But it was the tea partiers who grabbed most of the attention, particularly for their mysterious backgrounds.
The only statewide tea party candidate is Ira Chester, a 75-year-old late entryin the race for commissioner of agriculture. The registered Democrat paid the $7,700 qualifying fee, though he has only $1,807 in his checking account and lives on a fixed income.
And consider Victoria Torres, a 51-year-old Orlando resident who qualified to run in District 51, a seat in northern Pinellas County currently held by Democrat Janet Long. Reached by phone Friday, Torres refused comment, referring all questions to tea party Chairman Fred O'Neal.
"It's not that we are out to help Democrats," O'Neal said. "We are out to hurt Republicans who say they are for fiscal responsibility and who are not."
The maneuvering is reminiscent of five Green Party candidates who quietly filed in 2008 to run in contested races. The move worried Democrats at the time, though most of the candidates didn't play a factor in the outcome of the races.
This year, some of the tea party candidates appear genuine. James "Heinie" Heinzelman, 71, qualified for an Orlando-area House seat currently held by Rep. Bryan Nelson, R-Apopka.
"I just realized the Republican party wasn't going to do anything for me," he said. "The beauty of it is we don't have to go to a primary."
Heinzelman dismissed the notion that he would only siphon conservative votes from the Republican in the race.
"I'm in it to win, not to be a spoiler," he said, adding that if it looks like he might throw the race to the Democrat as Election Day draws closer, he might consider dropping out.
There are 143 legislative seats up for election this year, including all 120 House seats.
Overall, Republicans and Democrats will each compete in roughly 30 House races. The parties will likely do battle over a smaller number of contested open seats, while trying to protect vulnerable challengers in swing districts.
A significant portion of candidates might be characterized as "reruns,'' some of whom ran for higher office and lost or simply want back in after being forced out by term limits.
There are at least a dozen with prior legislative experience, including former Sen. Jack Latvala, a Republican running for a Pinellas Senate seat. Former Senate President Gwen Margolis is also looking to return to the Senate to fill a Miami Beach seat.
Several House members are looking to return to the Legislature, including Miami Republican Rene Garcia, Orlando-area Republican David Simmons, and Dennis Baxley, a Republican from Ocala.
Former Rep. Gus Barreiro, R-Miami, is also looking to come back to his old seat. Barreiro left the House for a job at the Department of Juvenile Justice, where he was fired over an accusation he looked at pornography on a state laptop.
The second-to-last candidate to file was Ann Grady, who is running to replace her husband, retiring Rep. Tom Grady, R-Naples.
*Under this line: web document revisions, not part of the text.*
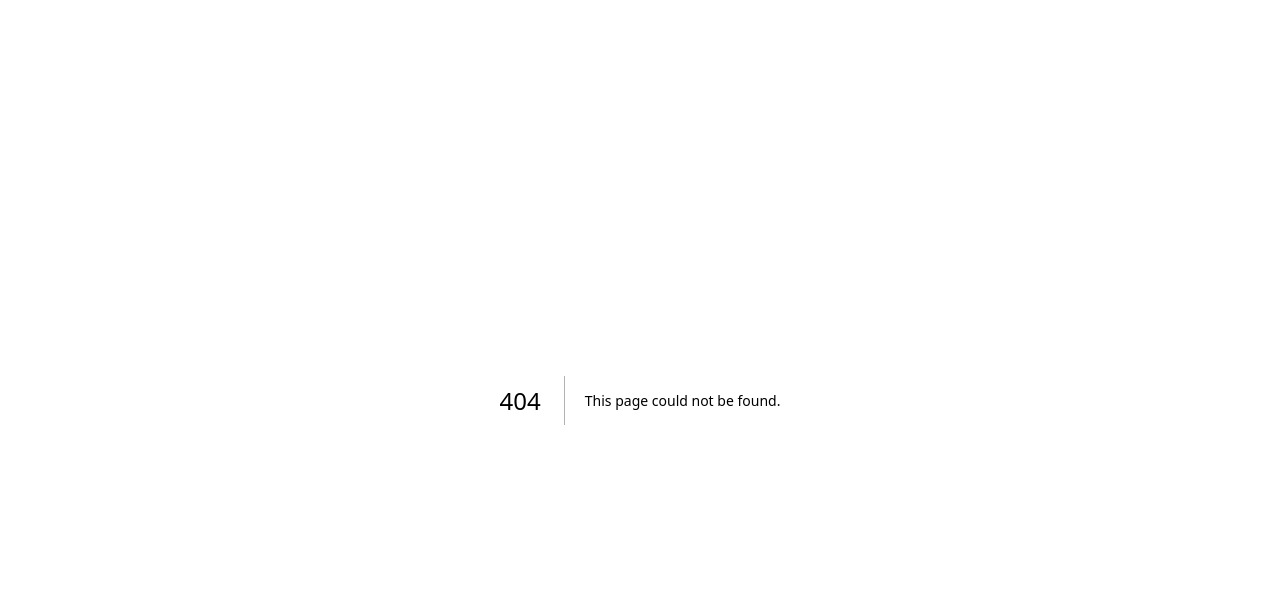
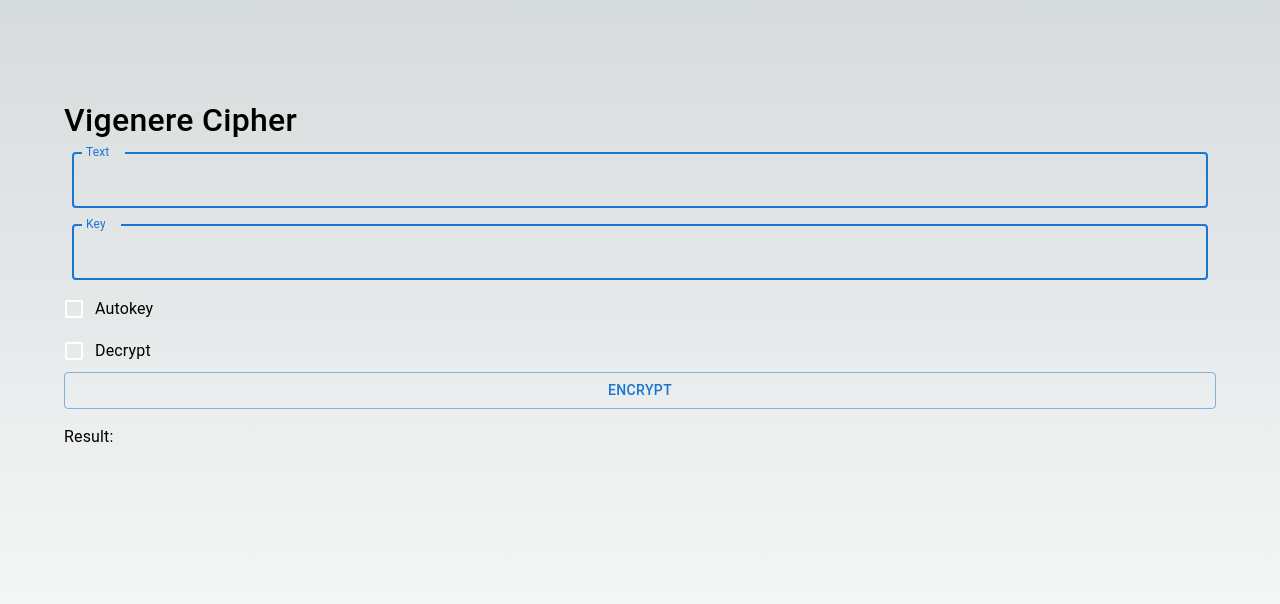
Before and after one commit to gagaspbahar/cipher, a Next.js app: page /vigenere in a window 1280 px wide. Before the commit this address had no page. Shown: the top 604 px of the page. Built offline with nearby package versions, Linux system fonts and the light colour scheme.

Commit message:
add input page

```diff
--- a/lib/cipher/vigenere.js
+++ b/lib/cipher/vigenere.js
@@ -1,40 +1,45 @@
-function cipher(plaintext, key, autokey = false){
+function cipher(plaintext, key, autokey = false) {
   let ciphertext = "";
   if (autokey) {
-    if(key.length < plaintext.length) {
+    if (key.length < plaintext.length) {
       key += plaintext.slice(0, plaintext.length - key.length);
     }
   }
   for (let i = 0; i < plaintext.length; i++) {
     let charCode = plaintext.charCodeAt(i);
     if (charCode >= 65 && charCode <= 90) {
-      charCode = ((charCode - 65 + key.charCodeAt(i % key.length) - 65) % 26) + 65;
+      charCode =
+        ((charCode - 65 + key.charCodeAt(i % key.length) - 65) % 26) + 65;
       ciphertext += String.fromCharCode(charCode);
     } else if (charCode >= 97 && charCode <= 122) {
-      charCode = ((charCode - 97 + key.charCodeAt(i % key.length) - 97) % 26) + 97;
+      charCode =
+        ((charCode - 97 + key.charCodeAt(i % key.length) - 97) % 26) + 97;
       ciphertext += String.fromCharCode(charCode);
     }
-    ciphertext += String.fromCharCode(charCode);
   }
+  return ciphertext;
 }
 
-function decipher(ciphertext, key, autokey = false){
+function decipher(ciphertext, key, autokey = false) {
   let plaintext = "";
   if (autokey) {
-    if(key.length < ciphertext.length) {
+    if (key.length < ciphertext.length) {
       key += ciphertext.slice(0, ciphertext.length - key.length);
     }
   }
   for (let i = 0; i < ciphertext.length; i++) {
     let charCode = ciphertext.charCodeAt(i);
     if (charCode >= 65 && charCode <= 90) {
-      charCode = ((charCode - 65 - key.charCodeAt(i % key.length) + 65 + 26) % 26) + 65;
+      charCode =
+        ((charCode - 65 - key.charCodeAt(i % key.length) + 65 + 26) % 26) + 65;
+        plaintext += String.fromCharCode(charCode);
     } else if (charCode >= 97 && charCode <= 122) {
-      charCode = ((charCode - 97 - key.charCodeAt(i % key.length) + 97 + 26) % 26) + 97;
+      charCode =
+        ((charCode - 97 - key.charCodeAt(i % key.length) + 97 + 26) % 26) + 97;
+        plaintext += String.fromCharCode(charCode);
     }
-    plaintext += String.fromCharCode(charCode);
   }
-  return plaintext
+  return plaintext;
 }
 
-export { cipher, decipher};
+export { cipher, decipher };
--- a/pages/_app.js
+++ b/pages/_app.js
@@ -1,4 +1,5 @@
 import '@/styles/globals.css'
+import '@/styles/styles.css'
 
 export default function App({ Component, pageProps }) {
   return <Component {...pageProps} />
--- a/pages/api/vigenere.js
+++ b/pages/api/vigenere.js
@@ -5,10 +5,13 @@ export default function handler(req, res) {
     res.status(405).json({ error: "Method not allowed" });
     return;
   }
-  const text = req.body.text;
-  const key = req.body.key;
-  const decrypt = req.body.decrypt;
-  const autokey = req.body.autokey;
+  console.log(req.body)
+  // const body = req.body
+  const body = JSON.parse(req.body);
+  const text = body.text;
+  const key = body.key;
+  const decrypt = body.decrypt;
+  const autokey = body.autokey;
   const vigenere = decrypt ? decipher : cipher;
   const result = vigenere(text, key, autokey);
   res.status(200).json({ result: result });
--- /dev/null
+++ b/pages/vigenere.js
@@ -0,0 +1,103 @@
+import {
+  Button,
+  Checkbox,
+  Container,
+  FormControlLabel,
+  FormGroup,
+  TextField,
+  Typography,
+} from "@mui/material";
+import { useState } from "react";
+
+export default function Vigenere() {
+  const [text, setText] = useState("");
+  const [key, setKey] = useState("");
+  const [decrypt, setDecrypt] = useState(false);
+  const [autokey, setAutokey] = useState(false);
+  const [result, setResult] = useState("");
+
+  const handleSubmit = () => {
+    const data = new FormData();
+    data.append("text", text);
+    data.append("key", key);
+    data.append("decrypt", decrypt);
+    data.append("autokey", autokey);
+
+    const data2 = {
+      text: text,
+      key: key,
+      decrypt: decrypt,
+      autokey: autokey,
+    };
+    fetch("/api/vigenere", {
+      method: "POST",
+      body: JSON.stringify(data2),
+    }).then((res) => {
+      res.json().then((data) => {
+        setResult(data.result);
+      });
+    });
+  };
+
+  return (
+    <>
+      <Container className="main">
+        <Typography
+          sx={{
+            fontSize: "2em",
+            fontWeight: "500",
+          }}
+        >
+          Vigenere Cipher
+        </Typography>
+        <FormGroup>
+          <TextField
+            sx={{ input: { color: "white" }, margin: "0.5em" }}
+            variant="outlined"
+            color="primary"
+            label="Text"
+            focused
+            onChange={(e) => setText(e.target.value)}
+          >
+            Enter text to encrypt or decrypt
+          </TextField>
+          <TextField
+            sx={{ input: { color: "white" }, margin: "0.5em" }}
+            variant="outlined"
+            color="primary"
+            label="Key"
+            focused
+            onChange={(e) => setKey(e.target.value)}
+          >
+            Enter text to encrypt or decrypt
+          </TextField>
+          <FormControlLabel
+            control={
+              <Checkbox
+                sx={{
+                  color: "white",
+                }}
+              />
+            }
+            label="Autokey"
+            onChange={(e) => setAutokey(e.target.checked)}
+          />
+          <FormControlLabel
+            control={<Checkbox sx={{ color: "white" }} />}
+            label="Decrypt"
+            onChange={(e) => setDecrypt(e.target.checked)}
+          />
+          <Button variant="outlined" onClick={handleSubmit}>
+            Encrypt
+          </Button>
+        </FormGroup>
+
+        <Typography sx={{
+          marginY: "1em",
+        }}>
+          Result: {result}
+        </Typography>
+      </Container>
+    </>
+  );
+}
--- a/styles/globals.css
+++ b/styles/globals.css
@@ -79,6 +79,13 @@
   margin: 0;
 }
 
+* {
+  font-family: 'Inter', sans-serif;
+  font-size: 16px;
+  font-weight: 400;
+  line-height: 1.5;
+}
+
 html,
 body {
   max-width: 100vw;
--- a/styles/Home.module.css
+++ b/styles/styles.css
@@ -1,8 +1,14 @@
+.title {
+  font-size: 2rem;
+  font-weight: 600;
+  margin-bottom: 0.5rem;
+}
+
 .main {
   display: flex;
   flex-direction: column;
-  justify-content: space-between;
-  align-items: center;
+  /* justify-content: space-between; */
+  align-items: left;
   padding: 6rem;
   min-height: 100vh;
 }
```
Also changed, not shown: pages/index.js (+13 -110 lines).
She brought up the idea to her husband last night and made the final decision to run at 10 a.m. Friday — then realized she had to be in Tallahassee to file her paperwork.
Some friends were flying to Vermont and the Gradys jumped on their plane to make it to the capital before noon.
"It just all lined up that I'm the right person," she said, describing the only other candidate in the race as a Republican who supports President Obama and higher taxes, she said. "I just couldn't watch it, no one was running against her."
Ann Grady talked briefly with Bernadine Bush, who also qualified to run to replace her husband. The Miami seat has long been in family hands: Rep. James Bush, a Democrat, held the post from 1992-2000, before his cousin won the seat. Bush was re-elected in 2008, but is running for Congress this year.
"I think we need a certain kind of consistency as far as leadership is concerned, and I'm the person to provide that," she said.
Lee Logan can be reached at email@example.com or (850) 224-7263.